## [Given data]
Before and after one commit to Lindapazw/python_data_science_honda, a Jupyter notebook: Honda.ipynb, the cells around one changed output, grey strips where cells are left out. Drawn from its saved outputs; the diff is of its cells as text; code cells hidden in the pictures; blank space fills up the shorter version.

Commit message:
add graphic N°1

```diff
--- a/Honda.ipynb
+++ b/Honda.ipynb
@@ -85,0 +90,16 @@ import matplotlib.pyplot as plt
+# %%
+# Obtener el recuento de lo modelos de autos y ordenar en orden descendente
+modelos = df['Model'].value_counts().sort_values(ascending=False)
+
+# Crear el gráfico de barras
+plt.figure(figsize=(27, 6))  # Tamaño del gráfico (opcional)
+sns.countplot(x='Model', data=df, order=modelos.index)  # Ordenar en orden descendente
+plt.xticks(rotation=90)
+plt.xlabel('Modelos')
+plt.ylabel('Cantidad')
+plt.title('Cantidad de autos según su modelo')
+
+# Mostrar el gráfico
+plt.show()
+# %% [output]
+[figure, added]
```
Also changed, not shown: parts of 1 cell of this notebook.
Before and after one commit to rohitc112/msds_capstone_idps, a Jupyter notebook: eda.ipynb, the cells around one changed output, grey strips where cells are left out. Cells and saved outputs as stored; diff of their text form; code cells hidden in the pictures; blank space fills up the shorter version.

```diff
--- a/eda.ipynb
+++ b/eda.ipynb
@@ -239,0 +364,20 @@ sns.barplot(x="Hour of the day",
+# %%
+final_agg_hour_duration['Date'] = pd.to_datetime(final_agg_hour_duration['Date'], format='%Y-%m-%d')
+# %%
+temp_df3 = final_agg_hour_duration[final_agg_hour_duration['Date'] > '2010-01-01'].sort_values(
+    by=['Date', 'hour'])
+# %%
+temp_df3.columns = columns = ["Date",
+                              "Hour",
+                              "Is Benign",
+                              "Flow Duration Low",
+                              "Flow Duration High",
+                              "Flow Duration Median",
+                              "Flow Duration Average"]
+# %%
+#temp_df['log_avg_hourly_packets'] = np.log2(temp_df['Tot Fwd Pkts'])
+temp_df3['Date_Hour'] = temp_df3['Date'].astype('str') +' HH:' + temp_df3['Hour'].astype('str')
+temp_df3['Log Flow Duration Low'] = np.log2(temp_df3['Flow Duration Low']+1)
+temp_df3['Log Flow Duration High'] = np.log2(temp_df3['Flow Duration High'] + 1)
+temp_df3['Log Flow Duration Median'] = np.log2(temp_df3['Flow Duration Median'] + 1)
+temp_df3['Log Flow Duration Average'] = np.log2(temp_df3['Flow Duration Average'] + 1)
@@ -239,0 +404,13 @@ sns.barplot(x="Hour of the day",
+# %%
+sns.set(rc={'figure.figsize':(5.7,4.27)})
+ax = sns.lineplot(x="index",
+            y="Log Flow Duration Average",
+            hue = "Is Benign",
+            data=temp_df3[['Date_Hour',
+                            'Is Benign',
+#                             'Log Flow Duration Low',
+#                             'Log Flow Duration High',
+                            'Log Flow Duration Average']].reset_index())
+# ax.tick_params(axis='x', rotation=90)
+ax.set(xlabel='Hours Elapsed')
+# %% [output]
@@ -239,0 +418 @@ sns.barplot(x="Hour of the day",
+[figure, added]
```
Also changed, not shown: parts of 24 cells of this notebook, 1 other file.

## [Exercise goal]
Copy out, from the material above, each line where the word "notebook" is present.

## [Expected answer]
Before and after one commit to Lindapazw/python_data_science_honda, a Jupyter notebook: Honda.ipynb, the cells around one changed output, grey strips where cells are left out. Drawn from its saved outputs; the diff is of its cells as text; code cells hidden in the pictures; blank space fills up the shorter version.
Also changed, not shown: parts of 1 cell of this notebook.
Before and after one commit to rohitc112/msds_capstone_idps, a Jupyter notebook: eda.ipynb, the cells around one changed output, grey strips where cells are left out. Cells and saved outputs as stored; diff of their text form; code cells hidden in the pictures; blank space fills up the shorter version.
Also changed, not shown: parts of 24 cells of this notebook, 1 other file.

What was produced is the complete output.